This newly released ESO image of the week shows the Vela ring galaxy, visible as a bright core surrounded by a baby blue halo.
As the name suggests, the Vela ring galaxy — located in the southern constellation of Vela (The Sails) — is notable due to its compact core and large circular belt of gas and stars.
It is thought that ring galaxies like this are created when larger galaxies are punctured by a smaller galactic aggressor, which, passing through the heart of its more sizeable victim, triggers a shock wave that spreads outwards. This pushes gas to the galaxy’s periphery, where it begins to collapse and form new stars. The Vela ring galaxy is unusual in that it actually exhibits at least two rings, suggesting that the collision was not a recent one.

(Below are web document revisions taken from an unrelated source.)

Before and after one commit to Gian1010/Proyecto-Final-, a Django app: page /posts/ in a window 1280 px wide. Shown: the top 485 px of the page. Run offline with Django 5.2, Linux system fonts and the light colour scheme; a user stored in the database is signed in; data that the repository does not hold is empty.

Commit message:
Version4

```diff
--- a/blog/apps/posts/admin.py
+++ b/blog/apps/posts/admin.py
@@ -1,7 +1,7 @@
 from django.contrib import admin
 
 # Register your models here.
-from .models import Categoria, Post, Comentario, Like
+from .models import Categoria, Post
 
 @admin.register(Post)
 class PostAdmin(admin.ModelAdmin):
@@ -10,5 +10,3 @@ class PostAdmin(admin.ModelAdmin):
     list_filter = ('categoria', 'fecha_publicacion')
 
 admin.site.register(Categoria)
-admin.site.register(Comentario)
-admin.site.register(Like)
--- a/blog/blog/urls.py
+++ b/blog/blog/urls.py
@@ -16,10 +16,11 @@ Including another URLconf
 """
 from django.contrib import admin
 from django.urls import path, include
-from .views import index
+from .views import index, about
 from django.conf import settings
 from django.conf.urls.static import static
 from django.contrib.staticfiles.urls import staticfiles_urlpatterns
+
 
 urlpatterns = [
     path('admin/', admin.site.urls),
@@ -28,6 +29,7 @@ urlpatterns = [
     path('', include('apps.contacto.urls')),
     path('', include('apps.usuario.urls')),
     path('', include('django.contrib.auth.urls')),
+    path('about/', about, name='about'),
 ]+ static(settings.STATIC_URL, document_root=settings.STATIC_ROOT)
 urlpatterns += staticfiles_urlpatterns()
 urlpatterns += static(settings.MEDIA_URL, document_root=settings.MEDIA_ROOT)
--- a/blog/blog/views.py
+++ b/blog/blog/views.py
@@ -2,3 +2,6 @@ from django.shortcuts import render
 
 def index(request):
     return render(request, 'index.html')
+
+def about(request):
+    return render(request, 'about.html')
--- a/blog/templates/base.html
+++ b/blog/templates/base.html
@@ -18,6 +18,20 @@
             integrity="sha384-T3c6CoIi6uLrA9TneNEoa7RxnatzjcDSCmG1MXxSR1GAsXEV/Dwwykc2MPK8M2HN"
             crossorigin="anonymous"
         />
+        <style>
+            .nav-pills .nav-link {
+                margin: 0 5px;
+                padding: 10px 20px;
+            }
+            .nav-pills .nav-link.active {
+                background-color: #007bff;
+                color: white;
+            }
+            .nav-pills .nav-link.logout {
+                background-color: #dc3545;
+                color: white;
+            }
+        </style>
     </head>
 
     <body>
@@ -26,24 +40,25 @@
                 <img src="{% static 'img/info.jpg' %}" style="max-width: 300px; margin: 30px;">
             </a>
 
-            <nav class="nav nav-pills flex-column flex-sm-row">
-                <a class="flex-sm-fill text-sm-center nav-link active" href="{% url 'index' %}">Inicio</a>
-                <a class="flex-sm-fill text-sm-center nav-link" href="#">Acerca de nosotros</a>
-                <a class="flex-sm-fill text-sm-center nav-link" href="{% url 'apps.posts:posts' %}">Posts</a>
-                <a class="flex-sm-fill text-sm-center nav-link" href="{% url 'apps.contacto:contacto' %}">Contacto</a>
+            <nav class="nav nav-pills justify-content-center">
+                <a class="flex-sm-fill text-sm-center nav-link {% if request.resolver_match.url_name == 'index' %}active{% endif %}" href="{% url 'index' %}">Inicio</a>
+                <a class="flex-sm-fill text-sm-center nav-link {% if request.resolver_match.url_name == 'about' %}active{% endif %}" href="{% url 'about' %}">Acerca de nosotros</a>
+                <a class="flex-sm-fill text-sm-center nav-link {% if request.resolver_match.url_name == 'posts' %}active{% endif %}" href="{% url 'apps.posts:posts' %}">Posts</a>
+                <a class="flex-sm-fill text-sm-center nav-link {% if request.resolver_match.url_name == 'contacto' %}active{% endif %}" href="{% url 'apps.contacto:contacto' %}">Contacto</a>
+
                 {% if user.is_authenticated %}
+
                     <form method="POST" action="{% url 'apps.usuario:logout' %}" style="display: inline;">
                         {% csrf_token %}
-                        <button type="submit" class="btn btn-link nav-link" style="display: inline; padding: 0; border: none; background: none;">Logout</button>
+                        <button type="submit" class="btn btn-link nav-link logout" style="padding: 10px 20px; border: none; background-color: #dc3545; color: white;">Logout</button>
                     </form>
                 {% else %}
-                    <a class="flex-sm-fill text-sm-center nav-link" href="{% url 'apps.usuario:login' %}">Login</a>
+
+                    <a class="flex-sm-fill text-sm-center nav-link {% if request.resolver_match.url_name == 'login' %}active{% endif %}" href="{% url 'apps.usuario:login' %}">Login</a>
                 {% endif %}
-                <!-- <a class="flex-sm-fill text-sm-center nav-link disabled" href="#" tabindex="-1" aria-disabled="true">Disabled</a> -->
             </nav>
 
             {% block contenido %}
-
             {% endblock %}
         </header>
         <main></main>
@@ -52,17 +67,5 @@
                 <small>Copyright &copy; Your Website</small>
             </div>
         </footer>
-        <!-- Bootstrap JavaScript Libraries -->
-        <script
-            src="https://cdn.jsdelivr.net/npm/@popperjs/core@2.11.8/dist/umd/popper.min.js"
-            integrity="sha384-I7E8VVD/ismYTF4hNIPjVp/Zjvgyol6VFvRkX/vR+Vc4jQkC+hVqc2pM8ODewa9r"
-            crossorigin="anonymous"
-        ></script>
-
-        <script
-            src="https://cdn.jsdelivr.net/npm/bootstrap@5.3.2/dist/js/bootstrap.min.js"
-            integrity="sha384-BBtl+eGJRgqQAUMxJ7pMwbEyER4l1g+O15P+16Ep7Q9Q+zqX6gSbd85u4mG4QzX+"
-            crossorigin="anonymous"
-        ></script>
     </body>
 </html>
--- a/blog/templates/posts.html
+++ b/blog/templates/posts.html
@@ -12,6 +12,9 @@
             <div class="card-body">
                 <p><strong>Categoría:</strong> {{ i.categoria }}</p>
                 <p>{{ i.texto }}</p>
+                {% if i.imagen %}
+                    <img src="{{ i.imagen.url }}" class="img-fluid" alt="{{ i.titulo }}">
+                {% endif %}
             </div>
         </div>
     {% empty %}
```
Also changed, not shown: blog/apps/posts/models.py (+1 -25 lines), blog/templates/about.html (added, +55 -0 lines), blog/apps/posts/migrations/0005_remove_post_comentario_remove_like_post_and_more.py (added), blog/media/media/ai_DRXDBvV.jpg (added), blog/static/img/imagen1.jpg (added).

This picture also features a galaxy known as ESO 316-33, seen just above and to the left of the Vela ring galaxy, and a bright star known as HD 88170.
Acknowledgements: Jean-Christophe Lambry